The athletes aren’t the only performers who make games memorable though, the other crucial performers are the professional sports broadcasters that call the games. While they may not get the level of attention of the athletes making the plays, professional sports simply wouldn’t be the same without them.
Here are 10 of the top sports broadcasters of all time:
The voice of the Los Angeles Lakers, Chick Hearn is one of the sports broadcasters in history who actually has a statue in front of an arena as big as those of the players. Over his 36-year career with the Lakers he came up with phrases that we all take for granted like “air ball” and “slam dunk.”
Marv Albert was the voice of the New York Knicks for 34 years, but when they somehow let him go, he moved on to better things. Albert is one of the few sports broadcasters who has moved between radio and television and called hockey, football and basketball games.
Madden coached a Super Bowl-winning Oakland Raiders team in the NFL, but for most people, he’s an announcer first. In fact, there’s a whole generation of sports fans who grew up listening to him call games in the 1980s and 1990s. Madden is also the face of one of the best-selling sports video games ever, Madden NFL.
Caray started his broadcast career in the 1950s with the Cardinals, but he’s always going to be the voice of the Chicago Cubs for most people. His best-known phrase is, “Holy Cow!”
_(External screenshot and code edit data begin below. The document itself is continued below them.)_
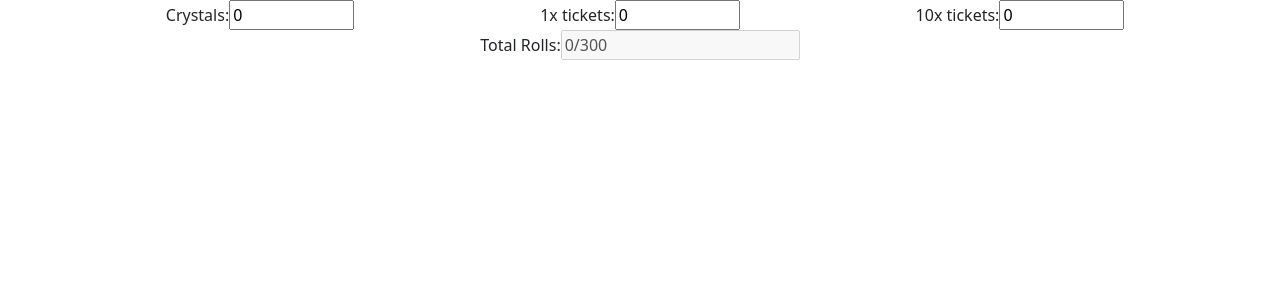
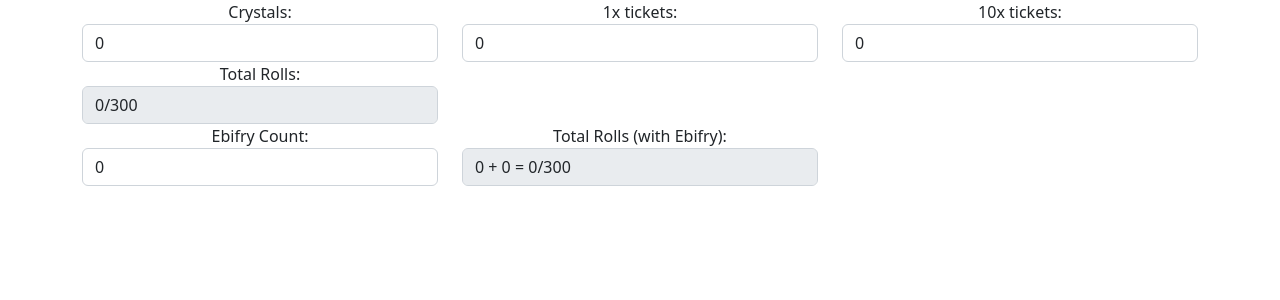
Before and after one commit to PaulaTam/spark-calculator, a React (Create React App) app: page / in a window 1280 px wide. Shown: the top 300 px of the page. Built offline with nearby package versions, Linux system fonts and the light colour scheme.

Commit message:
added Ebifry to calculator

```diff
--- a/src/components/js/GBF.js
+++ b/src/components/js/GBF.js
@@ -1,5 +1,5 @@
 import React, { useEffect, useState } from 'react';
-import { Row, Col, Container} from 'react-bootstrap';
+import { Row, Col, Container } from 'react-bootstrap';
 
 const GBF = () => {
     //setting state for crystals, single tix, 10 tix values
@@ -8,37 +8,56 @@ const GBF = () => {
     const [multiTickets, setMultiTickets] = useState('0');
     const [totalRolls, setTotalRolls] = useState('0');
 
+    //get total amount of rolls from just raw funds
     useEffect(() => {
         const total = ~~(
             (parseInt(crystals, 10) / 300)
             + parseInt(singleTickets, 10)
             + (parseInt(multiTickets, 10) * 10)
         );
+        setTotalRolls(total.toString());
+    }, [crystals, singleTickets, multiTickets])
 
-        setTotalRolls(total.toString());
-    })
+    //ebifry count -> enter amount of shrimp
+    const [ebifry, setEbifry] = useState('0');
+    const [totalWithEbifry, setTotalWithEbifry] = useState('0');
+
+    useEffect (() => {
+        const total = (parseInt(totalRolls) + parseInt(ebifry));
+        setTotalWithEbifry(total.toString());
+    }, [totalRolls, ebifry])
 
     return (
         <>
         <Container >
-        <Row>
+            <Row xs="auto" md="3" lg="3">
                 <Col>
-                <label name="crystals" htmlFor="crystals">Crystals:</label>
-                <input min="0" max="999999" step="50" type="number" id="currency" value={crystals} onChange={e => setCrystals(e.target.value)}></input>
+                    <label className="no-wrap" name="crystals" htmlFor="crystals">Crystals:</label>
+                    <input className="input-sm form-control" min="0" max="999999" step="50" type="number" id="currency" value={crystals} onChange={e => setCrystals(e.target.value)}></input>
                 </Col>
                 <Col>
-                <label name="singleTickets" htmlFor="singleTickets">1x tickets:</label>
-                <input min="0" max="999999" type="number" id="ticket" value={singleTickets} onChange={e => setSingleTickets(e.target.value)}></input>
+                    <label className="no-wrap" name="singleTickets" htmlFor="singleTickets">1x tickets:</label>
+                    <input className="input-sm form-control" min="0" max="999999" type="number" id="ticket" value={singleTickets} onChange={e => setSingleTickets(e.target.value)}></input>
                 </Col>
                 <Col>
-                <label name="multiTickets" htmlFor="multiTickets">10x tickets:</label>
-                <input min="0" max="999999" type="number" id="ticket" value={multiTickets} onChange={e => setMultiTickets(e.target.value)}></input>
+                    <label className="no-wrap" name="multiTickets" htmlFor="multiTickets">10x tickets:</label>
+                    <input className="input-sm form-control" min="0" max="999999" type="number" id="ticket" value={multiTickets} onChange={e => setMultiTickets(e.target.value)}></input>
                 </Col>
             </Row>
-        <Row>
+            <Row  xs="auto" md="3" lg="3">
                 <Col>
-                <label id="totalRolls" name="totalRolls" htmlFor="totalRolls">Total Rolls:</label>
-                <input disabled min="0" max="999999" type="text" value={totalRolls + "/300"}></input>
+                    <label className="no-wrap" id="totalRolls" name="totalRolls" htmlFor="totalRolls">Total Rolls:</label>
+                    <input disabled className="input-sm form-control" min="0" max="999999" type="text" value={totalRolls + "/300"}></input>
+                </Col>
+            </Row>
+            <Row  xs="auto" md="3" lg="3">
+                <Col>
+                    <label className="no-wrap" name="ebifry" htmlFor="ebifry">Ebifry Count:</label>
+                    <input className="input-sm form-control" min="0" max="999" type="number" id="ebifry" value={ebifry} onChange={e => setEbifry(e.target.value)}></input>
+                </Col>
+                <Col>
+                    <label className="no-wrap" id="totalWithEbifry" htmlFor="totalWithEbifry">Total Rolls (with Ebifry):</label>
+                    <input disabled className="input-sm form-control" min="0" max="999999" type="text" value={totalRolls + " + " + ebifry + " = " + totalWithEbifry + "/300"}></input>
                 </Col>
             </Row>
         </Container>
```
Lines whose indentation alone changed are shown as unchanged.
Red Barber called MLB games for the Brooklyn Dodgers, New York Yankees and the Cincinnati Reds for over four decades. Often called “Big Fella,” in sports broadcast circles, Barber came up with the legendary term “can of corn” for an easy fly ball to catch during his illustrious career.
Jack Whitaker might not be a name you know, but his coverage of golf and horse racing made him a mainstay at CBS for more than 20 years. He was also present for the first Super Bowl.
Legendary voice of the Los Angeles Dodgers, Vin Scully is a name that pretty much every sports fan knows. Sports fans love him so dearly, that he’s even the model for countless sports broadcasters on TV, including the unnamed Simpson’s sports broadcaster who makes it into numerous episodes with his “Vin-isms.”
Known for calling baseball, pro tennis, college basketball and NFL games, Enberg is perhaps best known for his signature phrase “Oh my!” To this day he still calls San Diego Padres games at the age of 80.
Another name you might not be familiar with, Don Dunphy was known to boxing fans for his quick and relentless pace that made an exciting sport even more exciting. Dunphy called thousands of fights from the start of his career in the 1940s to the time he was inducted into both the radio and boxing halls of fame.
Best known for calling Monday Night Football, Al Michaels is one of the very few sports broadcasters to cover the Olympics, NHL games, NBA games and various NFL games. He also covered the 1980 men’s Olympic hockey victory over the U.S.S.R. known as the “Miracle on Ice.”